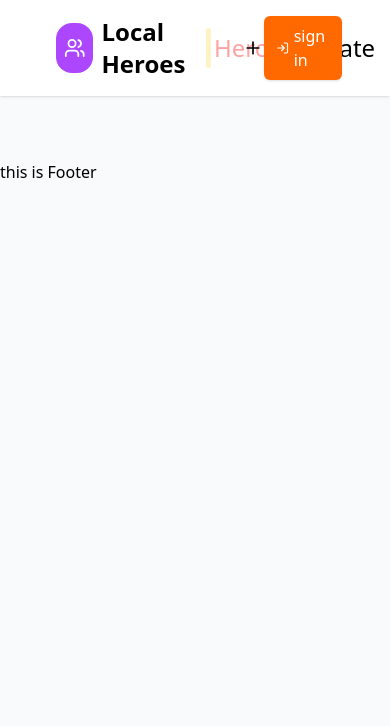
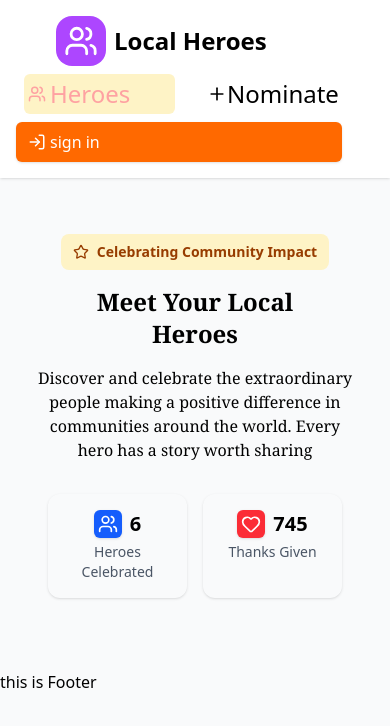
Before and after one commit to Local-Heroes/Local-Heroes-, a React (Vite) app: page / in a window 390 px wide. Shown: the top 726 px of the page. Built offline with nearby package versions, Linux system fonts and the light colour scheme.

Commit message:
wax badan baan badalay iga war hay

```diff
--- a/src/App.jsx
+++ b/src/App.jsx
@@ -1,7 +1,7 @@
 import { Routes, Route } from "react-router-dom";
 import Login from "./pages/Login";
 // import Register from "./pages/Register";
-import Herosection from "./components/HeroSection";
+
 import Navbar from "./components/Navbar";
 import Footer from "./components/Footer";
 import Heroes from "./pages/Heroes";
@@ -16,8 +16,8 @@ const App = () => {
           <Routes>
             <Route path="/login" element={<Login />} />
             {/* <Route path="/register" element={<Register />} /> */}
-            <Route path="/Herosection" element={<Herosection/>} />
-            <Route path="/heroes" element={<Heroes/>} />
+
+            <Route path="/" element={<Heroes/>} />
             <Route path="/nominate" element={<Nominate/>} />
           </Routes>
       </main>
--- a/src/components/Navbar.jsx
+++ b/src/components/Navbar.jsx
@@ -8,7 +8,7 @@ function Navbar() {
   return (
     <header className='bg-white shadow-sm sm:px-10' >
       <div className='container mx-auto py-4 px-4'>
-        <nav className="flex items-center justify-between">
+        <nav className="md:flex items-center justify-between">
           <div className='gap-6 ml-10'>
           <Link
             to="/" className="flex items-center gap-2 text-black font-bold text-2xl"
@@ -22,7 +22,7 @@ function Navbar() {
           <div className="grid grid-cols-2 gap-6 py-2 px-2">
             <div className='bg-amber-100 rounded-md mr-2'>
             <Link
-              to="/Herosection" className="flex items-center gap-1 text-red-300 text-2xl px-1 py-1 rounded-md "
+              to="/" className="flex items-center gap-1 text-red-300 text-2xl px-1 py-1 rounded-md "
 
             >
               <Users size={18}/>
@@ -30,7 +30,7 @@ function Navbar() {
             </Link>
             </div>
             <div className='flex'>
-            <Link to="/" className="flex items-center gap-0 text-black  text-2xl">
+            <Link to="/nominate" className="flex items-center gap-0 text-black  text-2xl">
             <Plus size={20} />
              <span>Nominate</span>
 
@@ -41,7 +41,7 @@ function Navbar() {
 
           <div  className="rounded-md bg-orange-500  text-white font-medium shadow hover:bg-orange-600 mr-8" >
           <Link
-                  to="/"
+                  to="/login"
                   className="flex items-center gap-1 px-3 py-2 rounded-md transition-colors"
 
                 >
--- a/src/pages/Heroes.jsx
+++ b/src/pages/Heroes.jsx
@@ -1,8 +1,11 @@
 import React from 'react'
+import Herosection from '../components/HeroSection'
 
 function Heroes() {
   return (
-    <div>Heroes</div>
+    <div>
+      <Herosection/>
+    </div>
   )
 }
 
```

*-*-*

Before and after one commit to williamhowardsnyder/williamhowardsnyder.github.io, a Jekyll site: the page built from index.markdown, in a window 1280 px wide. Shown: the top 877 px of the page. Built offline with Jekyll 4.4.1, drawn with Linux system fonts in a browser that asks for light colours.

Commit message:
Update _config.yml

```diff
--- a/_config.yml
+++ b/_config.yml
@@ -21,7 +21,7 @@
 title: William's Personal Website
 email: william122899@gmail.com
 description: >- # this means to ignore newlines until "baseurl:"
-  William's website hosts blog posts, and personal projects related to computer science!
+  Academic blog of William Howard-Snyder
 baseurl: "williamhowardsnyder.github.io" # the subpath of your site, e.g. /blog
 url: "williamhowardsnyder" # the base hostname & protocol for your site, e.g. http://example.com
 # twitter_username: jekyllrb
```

*-*-*

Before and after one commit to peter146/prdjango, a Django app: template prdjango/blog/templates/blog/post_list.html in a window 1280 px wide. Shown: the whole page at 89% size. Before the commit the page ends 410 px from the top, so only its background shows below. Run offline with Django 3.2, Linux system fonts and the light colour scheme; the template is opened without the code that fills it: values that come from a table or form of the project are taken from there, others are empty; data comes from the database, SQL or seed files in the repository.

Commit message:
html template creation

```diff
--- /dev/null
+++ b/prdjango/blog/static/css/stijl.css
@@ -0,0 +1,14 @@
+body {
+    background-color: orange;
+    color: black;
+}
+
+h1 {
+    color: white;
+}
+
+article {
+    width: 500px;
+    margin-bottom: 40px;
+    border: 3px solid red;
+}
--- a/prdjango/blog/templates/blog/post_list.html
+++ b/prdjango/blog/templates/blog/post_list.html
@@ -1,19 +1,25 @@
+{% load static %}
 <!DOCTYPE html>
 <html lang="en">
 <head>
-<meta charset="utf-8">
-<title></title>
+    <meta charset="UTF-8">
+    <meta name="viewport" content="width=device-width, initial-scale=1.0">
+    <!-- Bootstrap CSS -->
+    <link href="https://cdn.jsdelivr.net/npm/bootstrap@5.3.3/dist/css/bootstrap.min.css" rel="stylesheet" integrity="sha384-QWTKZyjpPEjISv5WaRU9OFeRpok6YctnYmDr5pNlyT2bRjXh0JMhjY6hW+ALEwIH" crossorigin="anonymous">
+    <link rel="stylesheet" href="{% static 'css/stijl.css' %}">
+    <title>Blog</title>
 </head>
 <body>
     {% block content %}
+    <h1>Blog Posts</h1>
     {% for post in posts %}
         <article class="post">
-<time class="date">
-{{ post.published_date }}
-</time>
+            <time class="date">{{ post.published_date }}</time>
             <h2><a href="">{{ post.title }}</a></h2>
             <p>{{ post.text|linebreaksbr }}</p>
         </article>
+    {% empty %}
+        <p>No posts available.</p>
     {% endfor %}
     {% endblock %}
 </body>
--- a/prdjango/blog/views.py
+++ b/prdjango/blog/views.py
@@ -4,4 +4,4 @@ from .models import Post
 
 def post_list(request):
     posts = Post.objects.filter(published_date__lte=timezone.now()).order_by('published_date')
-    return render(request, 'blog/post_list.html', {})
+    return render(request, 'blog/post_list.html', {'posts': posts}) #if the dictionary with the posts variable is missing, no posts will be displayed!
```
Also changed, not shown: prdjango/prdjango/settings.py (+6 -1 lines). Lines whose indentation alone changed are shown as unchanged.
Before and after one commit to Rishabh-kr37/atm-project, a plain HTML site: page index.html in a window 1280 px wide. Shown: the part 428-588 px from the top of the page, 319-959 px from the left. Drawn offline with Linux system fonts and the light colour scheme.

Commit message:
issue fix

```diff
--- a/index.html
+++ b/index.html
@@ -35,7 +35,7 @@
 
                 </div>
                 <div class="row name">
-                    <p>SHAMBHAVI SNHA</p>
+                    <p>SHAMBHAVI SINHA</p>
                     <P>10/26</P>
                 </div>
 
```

*-*-*

### Task goal
Only the lines above from the one with "Before and after one commit to Local-Heroes/Local-Heroes-, a" through the one with "wax badan baan badalay iga war hay" should be duplicated, character for character.

### Result
Before and after one commit to Local-Heroes/Local-Heroes-, a React (Vite) app: page / in a window 390 px wide. Shown: the top 726 px of the page. Built offline with nearby package versions, Linux system fonts and the light colour scheme.

Commit message:
wax badan baan badalay iga war hay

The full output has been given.